- _Problem statement_:
Gather each line containing the string "relationship" from these entries.

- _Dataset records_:
....
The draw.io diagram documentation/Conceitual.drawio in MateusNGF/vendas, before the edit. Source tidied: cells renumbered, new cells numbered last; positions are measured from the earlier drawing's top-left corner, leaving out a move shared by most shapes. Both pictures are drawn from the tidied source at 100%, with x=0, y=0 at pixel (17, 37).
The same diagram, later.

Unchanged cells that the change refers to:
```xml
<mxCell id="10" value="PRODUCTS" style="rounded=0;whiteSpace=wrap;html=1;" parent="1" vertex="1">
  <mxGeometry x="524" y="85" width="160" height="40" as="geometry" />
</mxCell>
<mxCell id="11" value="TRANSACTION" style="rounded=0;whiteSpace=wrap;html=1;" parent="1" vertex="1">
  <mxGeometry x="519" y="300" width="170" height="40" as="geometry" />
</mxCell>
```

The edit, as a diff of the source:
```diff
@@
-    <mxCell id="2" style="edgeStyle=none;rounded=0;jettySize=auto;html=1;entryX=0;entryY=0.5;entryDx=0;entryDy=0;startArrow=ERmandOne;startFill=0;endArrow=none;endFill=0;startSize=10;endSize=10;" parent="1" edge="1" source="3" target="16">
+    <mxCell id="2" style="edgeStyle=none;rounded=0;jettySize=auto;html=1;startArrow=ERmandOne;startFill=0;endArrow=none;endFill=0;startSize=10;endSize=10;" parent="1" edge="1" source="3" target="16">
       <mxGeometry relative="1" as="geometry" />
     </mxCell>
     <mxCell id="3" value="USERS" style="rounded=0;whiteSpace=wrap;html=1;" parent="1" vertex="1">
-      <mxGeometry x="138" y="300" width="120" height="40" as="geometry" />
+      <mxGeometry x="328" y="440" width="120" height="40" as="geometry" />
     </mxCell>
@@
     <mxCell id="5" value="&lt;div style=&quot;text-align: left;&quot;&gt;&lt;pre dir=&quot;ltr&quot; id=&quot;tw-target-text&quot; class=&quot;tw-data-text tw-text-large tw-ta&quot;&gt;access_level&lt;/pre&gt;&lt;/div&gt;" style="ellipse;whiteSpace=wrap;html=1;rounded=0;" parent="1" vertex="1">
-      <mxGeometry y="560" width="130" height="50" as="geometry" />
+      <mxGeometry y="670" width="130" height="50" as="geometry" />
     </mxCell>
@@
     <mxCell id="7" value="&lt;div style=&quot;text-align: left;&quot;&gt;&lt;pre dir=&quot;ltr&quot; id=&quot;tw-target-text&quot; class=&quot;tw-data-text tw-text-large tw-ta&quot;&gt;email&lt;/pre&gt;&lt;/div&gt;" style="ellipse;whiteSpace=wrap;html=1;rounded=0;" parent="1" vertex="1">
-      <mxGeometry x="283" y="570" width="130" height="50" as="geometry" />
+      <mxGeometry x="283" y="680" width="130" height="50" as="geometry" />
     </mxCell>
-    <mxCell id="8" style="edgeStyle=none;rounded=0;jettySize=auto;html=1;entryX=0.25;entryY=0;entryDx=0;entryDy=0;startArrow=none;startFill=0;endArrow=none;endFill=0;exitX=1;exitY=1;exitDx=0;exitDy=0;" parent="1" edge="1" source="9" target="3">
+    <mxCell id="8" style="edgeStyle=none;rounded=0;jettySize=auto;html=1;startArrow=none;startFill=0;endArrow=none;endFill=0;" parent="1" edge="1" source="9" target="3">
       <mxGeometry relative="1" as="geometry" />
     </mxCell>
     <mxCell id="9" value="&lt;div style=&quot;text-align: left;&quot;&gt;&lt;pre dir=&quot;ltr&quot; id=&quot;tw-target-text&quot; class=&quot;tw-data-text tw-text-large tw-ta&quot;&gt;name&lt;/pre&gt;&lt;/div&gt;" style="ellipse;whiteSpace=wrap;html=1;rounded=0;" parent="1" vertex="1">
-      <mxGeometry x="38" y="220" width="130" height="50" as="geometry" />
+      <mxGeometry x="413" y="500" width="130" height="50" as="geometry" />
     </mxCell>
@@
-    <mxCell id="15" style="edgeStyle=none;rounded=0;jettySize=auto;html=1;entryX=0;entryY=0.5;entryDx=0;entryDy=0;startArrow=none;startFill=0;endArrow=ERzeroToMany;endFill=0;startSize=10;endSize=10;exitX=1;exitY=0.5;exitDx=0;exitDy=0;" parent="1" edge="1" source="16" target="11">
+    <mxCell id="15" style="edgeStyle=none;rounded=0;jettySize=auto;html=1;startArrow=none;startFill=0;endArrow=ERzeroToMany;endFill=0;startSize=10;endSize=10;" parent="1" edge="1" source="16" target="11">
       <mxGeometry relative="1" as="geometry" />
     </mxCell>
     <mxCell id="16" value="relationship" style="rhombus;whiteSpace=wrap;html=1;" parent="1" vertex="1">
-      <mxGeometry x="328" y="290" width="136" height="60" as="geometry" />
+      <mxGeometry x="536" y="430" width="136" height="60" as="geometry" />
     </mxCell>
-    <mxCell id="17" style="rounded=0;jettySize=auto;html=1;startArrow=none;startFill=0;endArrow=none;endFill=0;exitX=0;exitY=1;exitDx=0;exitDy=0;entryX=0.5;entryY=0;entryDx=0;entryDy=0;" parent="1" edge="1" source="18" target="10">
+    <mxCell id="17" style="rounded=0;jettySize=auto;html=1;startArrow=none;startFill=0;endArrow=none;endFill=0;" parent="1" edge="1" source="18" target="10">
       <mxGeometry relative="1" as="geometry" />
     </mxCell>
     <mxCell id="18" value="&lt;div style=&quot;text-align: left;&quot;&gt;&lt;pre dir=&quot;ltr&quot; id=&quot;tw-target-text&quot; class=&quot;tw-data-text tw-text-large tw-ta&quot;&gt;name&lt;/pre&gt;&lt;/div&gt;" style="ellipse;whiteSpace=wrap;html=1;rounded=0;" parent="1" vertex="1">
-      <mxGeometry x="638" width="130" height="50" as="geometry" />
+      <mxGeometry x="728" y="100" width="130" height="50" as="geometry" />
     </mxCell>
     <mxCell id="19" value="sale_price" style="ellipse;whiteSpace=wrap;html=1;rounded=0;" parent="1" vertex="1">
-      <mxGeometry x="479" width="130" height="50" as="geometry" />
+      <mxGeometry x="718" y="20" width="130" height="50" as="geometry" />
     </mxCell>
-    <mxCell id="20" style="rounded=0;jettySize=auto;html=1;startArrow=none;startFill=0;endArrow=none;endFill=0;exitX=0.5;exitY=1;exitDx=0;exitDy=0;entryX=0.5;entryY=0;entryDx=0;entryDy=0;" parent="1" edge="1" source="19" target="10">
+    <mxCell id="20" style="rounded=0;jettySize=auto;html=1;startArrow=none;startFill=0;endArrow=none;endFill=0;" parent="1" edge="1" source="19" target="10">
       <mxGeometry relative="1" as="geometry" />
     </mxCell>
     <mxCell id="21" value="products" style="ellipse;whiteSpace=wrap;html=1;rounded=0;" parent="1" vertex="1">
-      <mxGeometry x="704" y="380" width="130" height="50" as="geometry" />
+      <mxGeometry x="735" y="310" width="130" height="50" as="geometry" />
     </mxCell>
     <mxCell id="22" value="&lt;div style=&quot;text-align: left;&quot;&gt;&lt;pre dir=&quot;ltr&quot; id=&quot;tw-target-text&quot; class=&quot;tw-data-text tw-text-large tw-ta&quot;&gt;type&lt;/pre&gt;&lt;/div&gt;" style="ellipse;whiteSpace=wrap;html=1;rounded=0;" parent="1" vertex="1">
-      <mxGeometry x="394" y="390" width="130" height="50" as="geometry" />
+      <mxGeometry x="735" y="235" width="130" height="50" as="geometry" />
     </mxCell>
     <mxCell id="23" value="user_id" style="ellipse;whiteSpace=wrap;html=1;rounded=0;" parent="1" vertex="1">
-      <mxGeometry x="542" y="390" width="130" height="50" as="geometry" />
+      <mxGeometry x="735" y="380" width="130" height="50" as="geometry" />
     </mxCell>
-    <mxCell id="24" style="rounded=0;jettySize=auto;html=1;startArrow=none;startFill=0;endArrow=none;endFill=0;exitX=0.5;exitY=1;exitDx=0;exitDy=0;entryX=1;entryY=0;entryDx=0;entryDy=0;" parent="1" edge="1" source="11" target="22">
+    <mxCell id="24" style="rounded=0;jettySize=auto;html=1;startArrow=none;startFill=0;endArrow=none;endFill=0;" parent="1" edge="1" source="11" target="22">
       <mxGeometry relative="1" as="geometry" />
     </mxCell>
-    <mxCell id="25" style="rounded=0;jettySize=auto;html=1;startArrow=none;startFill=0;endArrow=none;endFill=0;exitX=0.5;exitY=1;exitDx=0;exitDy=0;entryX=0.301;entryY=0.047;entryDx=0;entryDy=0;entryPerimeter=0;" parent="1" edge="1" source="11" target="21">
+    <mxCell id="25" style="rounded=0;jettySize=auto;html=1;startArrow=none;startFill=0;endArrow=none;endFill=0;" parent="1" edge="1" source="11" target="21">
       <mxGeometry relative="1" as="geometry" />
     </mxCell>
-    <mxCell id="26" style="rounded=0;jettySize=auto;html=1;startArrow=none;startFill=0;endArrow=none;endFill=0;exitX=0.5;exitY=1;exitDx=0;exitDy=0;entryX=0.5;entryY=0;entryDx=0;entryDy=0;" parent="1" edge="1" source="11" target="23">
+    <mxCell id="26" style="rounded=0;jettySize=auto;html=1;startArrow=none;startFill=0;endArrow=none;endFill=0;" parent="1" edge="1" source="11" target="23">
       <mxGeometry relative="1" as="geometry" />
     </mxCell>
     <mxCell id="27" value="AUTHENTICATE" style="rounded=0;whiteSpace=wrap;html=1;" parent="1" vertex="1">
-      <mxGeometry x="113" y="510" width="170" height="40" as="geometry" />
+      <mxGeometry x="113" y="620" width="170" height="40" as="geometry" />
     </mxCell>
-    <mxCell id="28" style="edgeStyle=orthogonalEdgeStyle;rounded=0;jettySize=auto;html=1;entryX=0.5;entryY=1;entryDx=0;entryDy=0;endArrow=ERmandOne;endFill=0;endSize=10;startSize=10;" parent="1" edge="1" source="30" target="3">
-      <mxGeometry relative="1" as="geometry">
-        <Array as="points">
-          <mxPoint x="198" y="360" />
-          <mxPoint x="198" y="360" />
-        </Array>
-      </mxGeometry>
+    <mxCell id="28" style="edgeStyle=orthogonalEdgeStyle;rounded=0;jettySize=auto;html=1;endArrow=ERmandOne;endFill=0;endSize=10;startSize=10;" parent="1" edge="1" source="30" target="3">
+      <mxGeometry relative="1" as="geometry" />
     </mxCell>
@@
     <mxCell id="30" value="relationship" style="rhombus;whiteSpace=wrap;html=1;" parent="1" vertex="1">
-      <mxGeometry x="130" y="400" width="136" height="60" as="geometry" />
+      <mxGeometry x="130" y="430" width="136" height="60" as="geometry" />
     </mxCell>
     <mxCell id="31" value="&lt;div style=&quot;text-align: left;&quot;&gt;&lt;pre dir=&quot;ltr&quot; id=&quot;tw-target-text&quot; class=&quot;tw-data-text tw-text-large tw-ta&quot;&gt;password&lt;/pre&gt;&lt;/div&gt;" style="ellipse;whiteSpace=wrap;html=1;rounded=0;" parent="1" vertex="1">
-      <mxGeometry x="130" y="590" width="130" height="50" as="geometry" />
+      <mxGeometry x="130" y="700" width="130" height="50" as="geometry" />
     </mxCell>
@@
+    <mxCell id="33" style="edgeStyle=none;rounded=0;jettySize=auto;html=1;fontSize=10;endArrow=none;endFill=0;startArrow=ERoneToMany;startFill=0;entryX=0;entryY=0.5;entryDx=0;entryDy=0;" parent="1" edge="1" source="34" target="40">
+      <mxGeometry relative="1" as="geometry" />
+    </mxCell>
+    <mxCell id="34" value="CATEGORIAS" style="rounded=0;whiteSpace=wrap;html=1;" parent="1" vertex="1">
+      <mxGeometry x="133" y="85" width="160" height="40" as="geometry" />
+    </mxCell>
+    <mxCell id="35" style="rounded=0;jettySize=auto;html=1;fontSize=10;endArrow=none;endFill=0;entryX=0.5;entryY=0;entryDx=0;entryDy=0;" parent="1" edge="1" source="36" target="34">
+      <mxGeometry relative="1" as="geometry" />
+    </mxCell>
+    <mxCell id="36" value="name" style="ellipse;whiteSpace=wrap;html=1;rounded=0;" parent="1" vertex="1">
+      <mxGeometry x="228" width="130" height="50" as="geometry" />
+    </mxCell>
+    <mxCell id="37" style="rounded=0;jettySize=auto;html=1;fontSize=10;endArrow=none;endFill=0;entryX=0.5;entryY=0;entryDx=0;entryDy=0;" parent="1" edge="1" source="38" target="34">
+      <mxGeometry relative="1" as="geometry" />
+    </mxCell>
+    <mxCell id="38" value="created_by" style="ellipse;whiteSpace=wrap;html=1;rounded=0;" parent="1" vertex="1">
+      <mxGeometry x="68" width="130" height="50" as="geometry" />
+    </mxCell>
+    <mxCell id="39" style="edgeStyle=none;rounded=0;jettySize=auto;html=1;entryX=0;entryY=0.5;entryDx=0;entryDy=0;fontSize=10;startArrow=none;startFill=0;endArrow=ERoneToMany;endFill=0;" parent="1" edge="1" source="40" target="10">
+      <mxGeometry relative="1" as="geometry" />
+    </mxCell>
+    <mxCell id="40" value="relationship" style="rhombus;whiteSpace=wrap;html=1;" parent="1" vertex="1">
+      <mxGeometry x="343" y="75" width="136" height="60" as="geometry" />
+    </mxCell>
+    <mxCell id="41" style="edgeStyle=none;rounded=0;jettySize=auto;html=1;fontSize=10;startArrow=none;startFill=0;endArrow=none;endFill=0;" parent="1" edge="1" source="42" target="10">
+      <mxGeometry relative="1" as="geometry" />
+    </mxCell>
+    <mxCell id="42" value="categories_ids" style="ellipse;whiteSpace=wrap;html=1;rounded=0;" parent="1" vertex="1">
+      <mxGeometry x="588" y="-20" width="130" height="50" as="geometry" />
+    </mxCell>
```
....
- _Response to the task_:
     <mxCell id="16" value="relationship" style="rhombus;whiteSpace=wrap;html=1;" parent="1" vertex="1">
     <mxCell id="30" value="relationship" style="rhombus;whiteSpace=wrap;html=1;" parent="1" vertex="1">
+    <mxCell id="40" value="relationship" style="rhombus;whiteSpace=wrap;html=1;" parent="1" vertex="1">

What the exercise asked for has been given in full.